Generally, NOR laws require the home owner to notify a builder of an alleged construction defect before the home owner can file a lawsuit. The builder then has the opportunity to repair the defect, compensate the home owner for the defect or provide a combination of both. In addition, the builder is usually allowed to inspect the dwelling to determine the nature and cause of the defect.
The builder can also reject the home owner’s claim outright. If the alleged defect is not resolved through the NOR process, the owner can then file suit.
Twenty-seven states currently have NOR laws: Alaska, Arizona, California, Colorado, Florida, Georgia, Hawaii, Idaho, Indiana, Kansas, Kentucky, Louisiana, Michigan, Mississippi, Missouri, Montana, Nevada, New Hampshire, North Dakota, Ohio, Oregon, South Carolina, Tennessee, Texas, Virginia, Washington, and West Virginia. And 24 of those states have passed this type of legislation within the past three years.
Missouri, New Hampshire and North Dakota are the latest states to enact NOR laws.
Among the legislation that is being considered this year:
- Illinois House Bill 4873 would require a home owner to notify a construction professional of an alleged construction defect at least 60 days prior to filing a lawsuit.

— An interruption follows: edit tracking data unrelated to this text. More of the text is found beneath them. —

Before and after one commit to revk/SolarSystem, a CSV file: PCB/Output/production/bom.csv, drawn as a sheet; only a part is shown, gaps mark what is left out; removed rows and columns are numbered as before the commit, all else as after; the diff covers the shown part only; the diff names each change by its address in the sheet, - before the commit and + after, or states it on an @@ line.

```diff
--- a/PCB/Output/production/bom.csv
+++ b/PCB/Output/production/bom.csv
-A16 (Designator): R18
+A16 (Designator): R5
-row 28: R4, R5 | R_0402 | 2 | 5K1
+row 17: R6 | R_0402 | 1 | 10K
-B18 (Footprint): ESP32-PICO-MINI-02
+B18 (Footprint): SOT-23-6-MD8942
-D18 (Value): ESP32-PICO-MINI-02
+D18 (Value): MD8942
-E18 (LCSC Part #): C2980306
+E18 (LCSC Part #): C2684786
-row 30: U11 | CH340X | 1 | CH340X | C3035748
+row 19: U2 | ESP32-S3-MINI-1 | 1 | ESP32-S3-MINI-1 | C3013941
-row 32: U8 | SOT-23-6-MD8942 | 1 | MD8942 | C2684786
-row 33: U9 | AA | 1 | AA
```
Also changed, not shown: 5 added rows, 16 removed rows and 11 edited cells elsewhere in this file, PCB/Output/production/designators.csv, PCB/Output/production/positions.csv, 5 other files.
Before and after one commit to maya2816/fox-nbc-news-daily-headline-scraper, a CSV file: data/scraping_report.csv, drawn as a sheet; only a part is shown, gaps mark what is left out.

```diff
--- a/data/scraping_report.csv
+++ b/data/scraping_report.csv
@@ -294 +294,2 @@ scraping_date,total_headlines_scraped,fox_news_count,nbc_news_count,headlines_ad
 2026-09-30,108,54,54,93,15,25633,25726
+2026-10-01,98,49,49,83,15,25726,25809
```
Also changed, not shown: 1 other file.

The builder would then have 21 days to respond. This bill has been referred to the House Rules Committee.
- If Pennsylvania House Bill 1467 is enacted, a home owner would be required to notify a contractor 75 days before initiating legal proceedings to resolve a construction defect claim. In most cases, the contractor would have 15 days to respond to the allegations. HB 1467 passed the House and is working its way through the Senate.
- The Virginia Legislature is considering House Bill 558, legislation that would require a claimant alleging a construction defect in a condominium to notify the builder and provide an opportunity to repair the defect. The claimant would be required to notify the builder six months prior to commencing a lawsuit. This bill passed the House and has crossed over to the Senate.
- Wisconsin Senate Bill 448 would require a home owner or condo association to give notice to a contractor at least 90 working days before filing a court action. The contractor would be required to respond within 15 days if a supplier has not contributed to the defect, or 25 days if a supplier is involved. The Senate Committee on Housing and Financial Institutions recently held a hearing on this bill.
NOR proposals are expected to be debated in an increasing number of statehouses as the year progresses. With 46 states holding elections for their legislatures, this year’s sessions will be shorter, so bills will move quickly.
For the latest information on this issue, NAHB members can click here; or e-mail Gerry Keegan at NAHB, or call him at 800-368-5242 x 8326.